It is difficult to find fault with the "apple pie" issues surrounding the Scottish Executive's proposals on parent involvement in education. Of course, it is axiomatic that parents only want to be involved with their own children's education. And it is widely agreed that the current school board regulatory regime is too inflexible and offputting for many parents.
Did we have to wait 16 years, since the school board legislation appeared as the Trojan horse for opting out, to have this confirmed?
Those who live their lives by structures will inevitably find fault with the latest plans to involve parents - although the views of the Scottish School Board Association appear somewhat schizophrenic, with an apparently unconditional welcome included in the Executive's press release and a more hostile tone adopted in its general comments.

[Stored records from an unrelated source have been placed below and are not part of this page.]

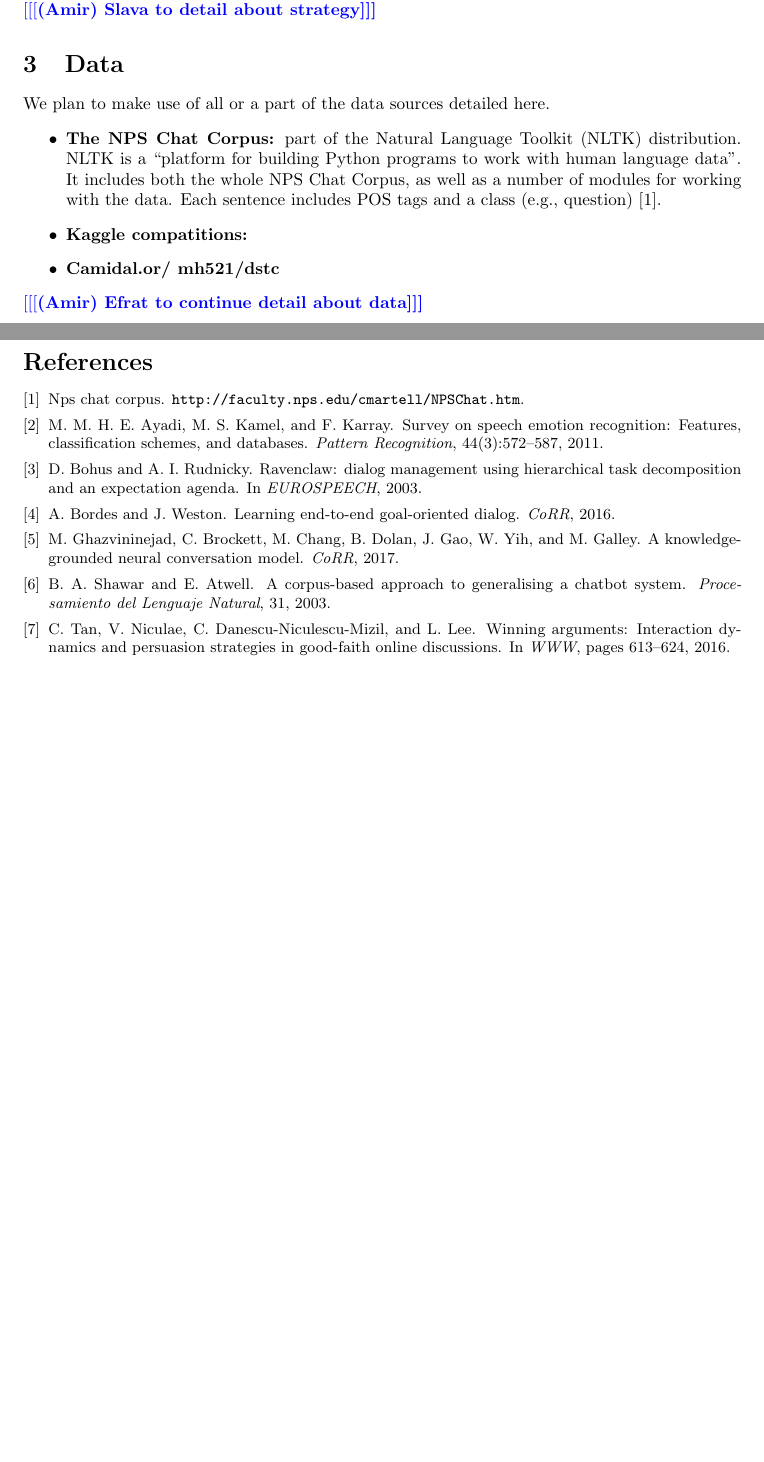
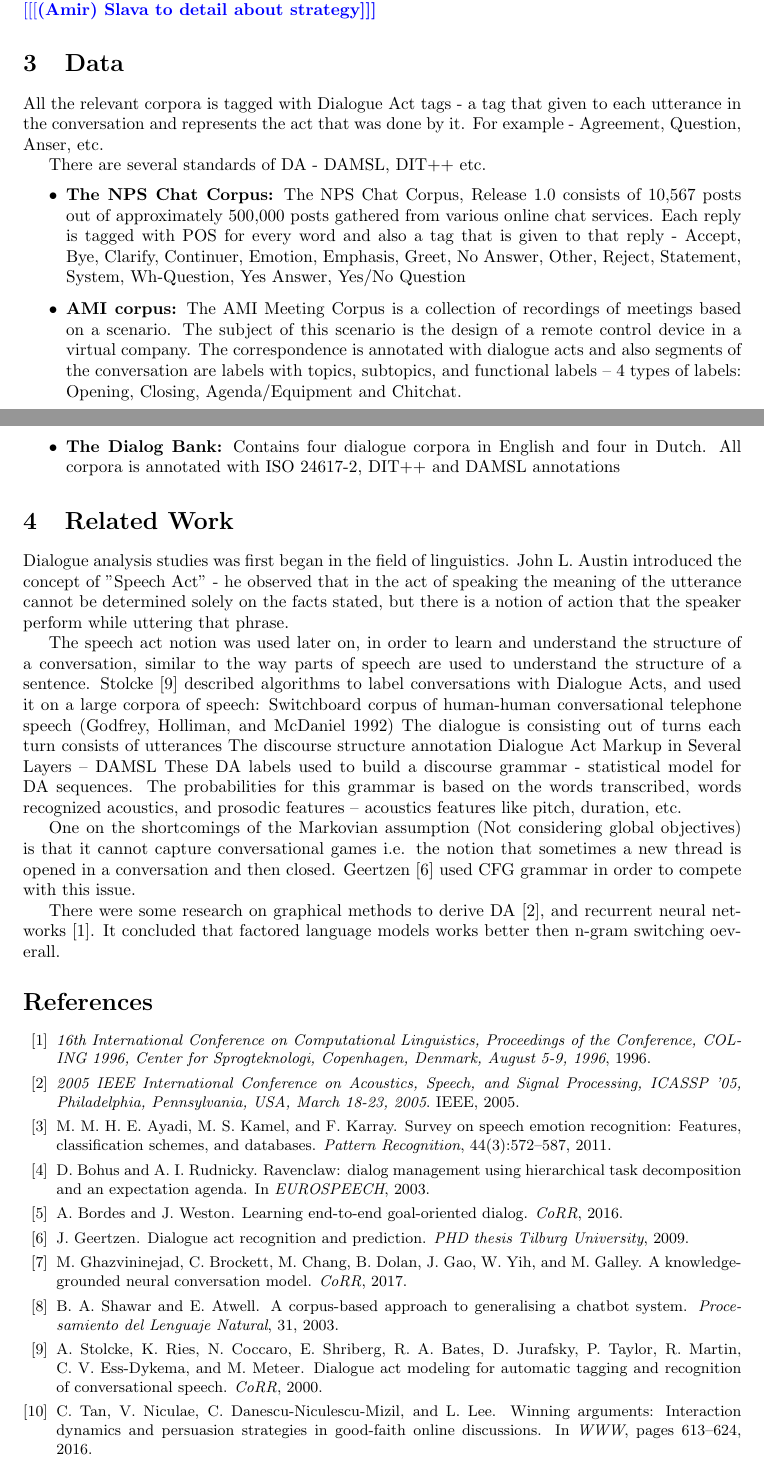
Before and after one commit to efratoio/NLPProj, a LaTeX document (main.tex, which reads intro.tex): two parts of pages 1 and 2 of 2, joined at a grey line, cut so that both start at the same text, the shorter picture padded with empty space. Compiled offline with pdfLaTeX.

Commit message:
Adding previous work section+datasets

```diff
--- a/intro.tex
+++ b/intro.tex
@@ -32,15 +32,29 @@ most probable continuation of the conversation
 
 
 \section{Data}
-We plan to make use of all or a part of the data sources detailed here.
+% \bf{Dialogue Act:}
+All the relevant corpora is tagged with Dialogue Act tags - a tag that given to each utterance in the conversation and represents the act that was done by it. For example - Agreement, Question, Anser, etc.
+
+There are several standards of DA - DAMSL, DIT++ etc.
 \begin{itemize}
-	\item {\bf The NPS Chat Corpus:} part of the Natural Language Toolkit (NLTK) distribution.
-	NLTK is a ``platform for building Python programs to work with human language data''.
-	It includes both the whole NPS Chat Corpus, as well as a number of modules for working with the data.
-	Each sentence includes POS tags and a class (e.g., question) \cite{NPS}.
+	\item {\bf The NPS Chat Corpus:} The NPS Chat Corpus, Release 1.0 consists of 10,567 posts out of approximately 500,000 posts gathered from various online chat services.
+Each reply is tagged with POS for every word and also a tag that is given to that reply - Accept, Bye, Clarify, Continuer, Emotion, Emphasis, Greet, No Answer, Other, Reject, Statement, System, Wh-Question, Yes Answer, Yes/No Question
+	\item {\bf AMI corpus:} The AMI Meeting Corpus is a collection of recordings of meetings based on a scenario. The subject of this scenario is the design of a remote control device in a virtual company.
+The correspondence is annotated with dialogue acts and also segments of the conversation are labels with topics, subtopics, and functional labels – 4 types of labels: Opening, Closing, Agenda/Equipment and Chitchat.
 
-	\item {\bf Kaggle compatitions: }
+	\item {\bf The Dialog Bank:} Contains four dialogue corpora in English and four in Dutch. All corpora is annotated with ISO 24617-2, DIT++ and DAMSL annotations
+\end{itemize}
 
-	\item {\bf Camidal.or/~mh521/dstc}
-\end{itemize}
-\amir{Efrat to continue detail about data}
+\section{Related Work}
+Dialogue analysis studies was first began in the field of linguistics.
+John L. Austin introduced the concept of "Speech Act" - he observed that in the act of speaking the meaning of the utterance cannot be determined solely on the facts stated, but there is a notion of action that the speaker perform while uttering that phrase.
+
+The speech act notion was used later on, in order to learn and understand the structure of a conversation, similar to the way parts of speech are used to understand the structure of a sentence. Stolcke \cite{cs-CL-0006023} described algorithms to label conversations with Dialogue Acts, and used it on a large corpora of speech: Switchboard corpus of human-human conversational telephone speech (Godfrey, Holliman, and McDaniel 1992)
+The dialogue is consisting out of turns each turn consists of utterances
+The discourse structure annotation Dialogue Act Markup in Several Layers – DAMSL
+These DA labels used to build a discourse grammar - statistical model for DA sequences.
+The probabilities for this grammar is based on the words transcribed, words recognized acoustics, and prosodic features – acoustics features like pitch, duration, etc.
+
+One on the shortcomings of the Markovian assumption (Not considering global objectives) is that it cannot capture conversational games i.e. the notion that sometimes a new thread is opened in a conversation and then closed. Geertzen \cite{Geertzen} used CFG grammar in order to compete with this issue.
+
+There were some research on graphical methods to derive DA \cite{DBLP:conf/icassp/2005}, and recurrent neural networks \cite{DBLP:conf/coling/1996}. It concluded that factored language models works better then n-gram switching oeverall.
```
Also changed, not shown: bib.bib (+40 -1 lines).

Whatever views will crystallise during consultation, we believe it is a generally sound policy to let schools decide how they should involve parents, without the dafter encumbrances of the school board legislation.
If schools can be trusted to set up their own arrangements for pupil councils, why not leave them to get on with it when it comes to parent involvement? Parent involvement is always going to be ad hoc and erratic, so any structures should reflect that.
We note in passing that Peter Peacock has now added school boards to his escutcheon of the things the Executive has ditched from the Michael Forsyth era, following opting out and national exam tables.
Is this significant?